Data records Start Marker

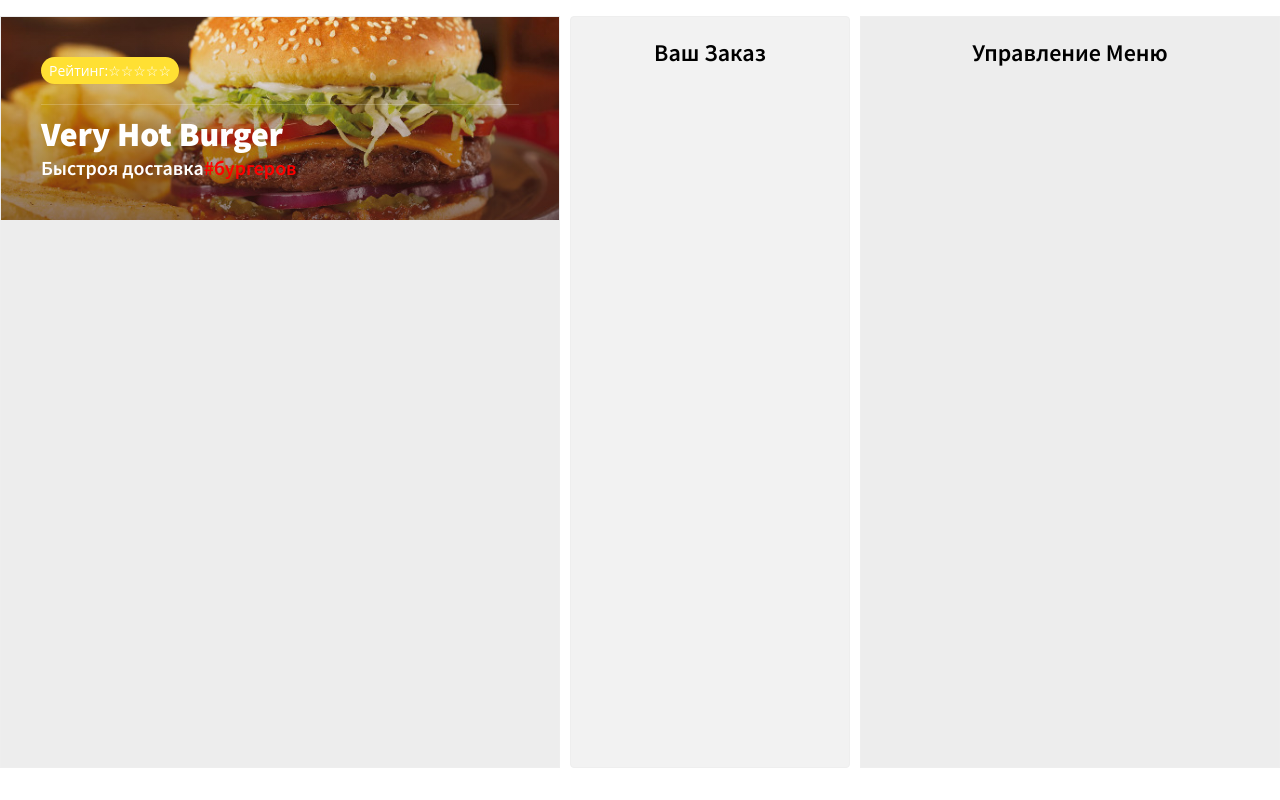
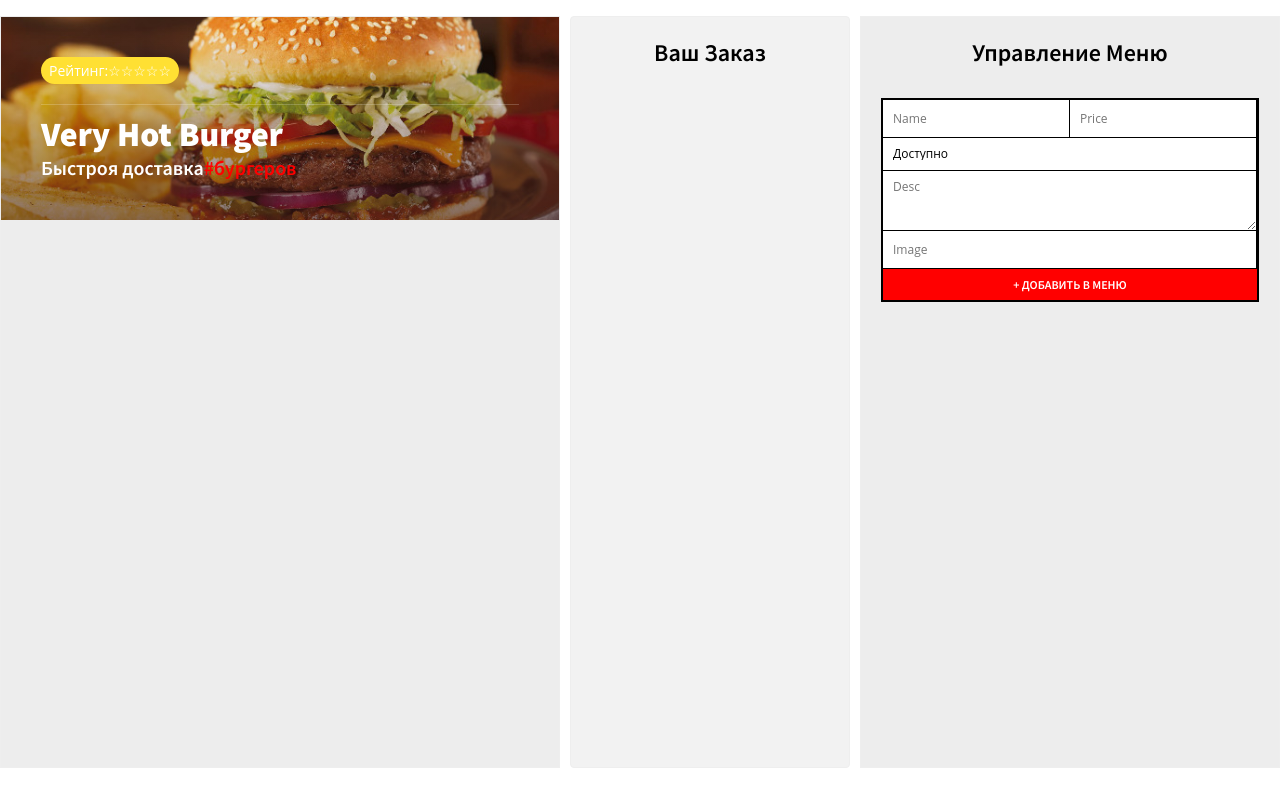
Before and after one commit to Aleksei-89ST/react-app-burger, a React (Create React App) app: page /restaurant/1 in a window 1280 px wide. Built offline with nearby package versions, Linux system fonts and the light colour scheme.

Commit message:
Настраиваем - Управление меню

```diff
--- /dev/null
+++ b/src/components/AddBurgerForm.js
@@ -0,0 +1,40 @@
+import React from "react";
+
+
+
+class AddBurgerForm extends React.Component {
+    nameRef=React.createRef()
+    priceRef=React.createRef()
+    statusRef=React.createRef()
+    descRef=React.createRef()
+    imageRef=React.createRef()
+
+    createBurger = (event) => {
+        event.preventDefault();
+        const burger = {
+            name:this.nameRef.current.value,
+            price:parseFloat(this.priceRef.current.value),
+            status:this.statusRef.current.value,
+            desc:this.descRef.current.value,
+          image:this.imageRef.current.value
+        }
+        this.props.addBurger(burger)
+    }
+    render () {
+        return (
+            <form className="burger-edit" onSubmit={this.createBurger}>
+                <input ref={this.nameRef} name="name" type='text' placeholder='Name' autoComplete="off"/>
+                <input ref={this.priceRef}
+                name="price" type='text' placeholder='Price' autoComplete="off"/>
+                <select ref={this.statusRef} name="status" className="status">
+                   < option value='avalible'>Доступно</option>
+                   < option value='anavalible'>Убрать из меню</option>
+                </select>
+                <textarea ref={this.descRef} name="desc" placeholder='Desc'/>
+                <input ref={this.imageRef} name="image" type='text' placeholder='Image' autoComplete="off"/>
+                <button type="submit">+ Добавить в Меню</button>
+            </form>
+        )
+    }
+}
+export default AddBurgerForm;
--- a/src/components/App.js
+++ b/src/components/App.js
@@ -4,6 +4,13 @@ import MenuAdmin from "./MenuAdmin";
 import Order from "./Order";
 
 class App extends React.Component {
+  state = {
+    burgers:{},
+    order:{}
+  }
+  addBurger = (burger) => {
+    console.log('addburger', burger)
+  }
   render() {
     return (
       <div className="burger-paradise">
@@ -11,7 +18,7 @@ class App extends React.Component {
           <Header title="Very Hot Burger" />
         </div>
         <Order />
-        <MenuAdmin />
+        <MenuAdmin addBurger={this.addBurger}/>
       </div>
     );
   }
--- a/src/components/MenuAdmin.js
+++ b/src/components/MenuAdmin.js
@@ -1,4 +1,5 @@
 import React from "react";
+import AddBurgerForm from "./AddBurgerForm";
 
 
 
@@ -7,6 +8,7 @@ class MenuAdmin extends React.Component {
         return (
          <div className="menu-admin">
              <h2>Управление Меню</h2>
+             <AddBurgerForm addBurger={this.props.addBurger}/>
          </div>
         )
     }
```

Data records End Marker

- **What is expected**:
Give the number of lines in the entries above that include the string "createBurger". Write nothing but that number.

- **Problem solution**:
2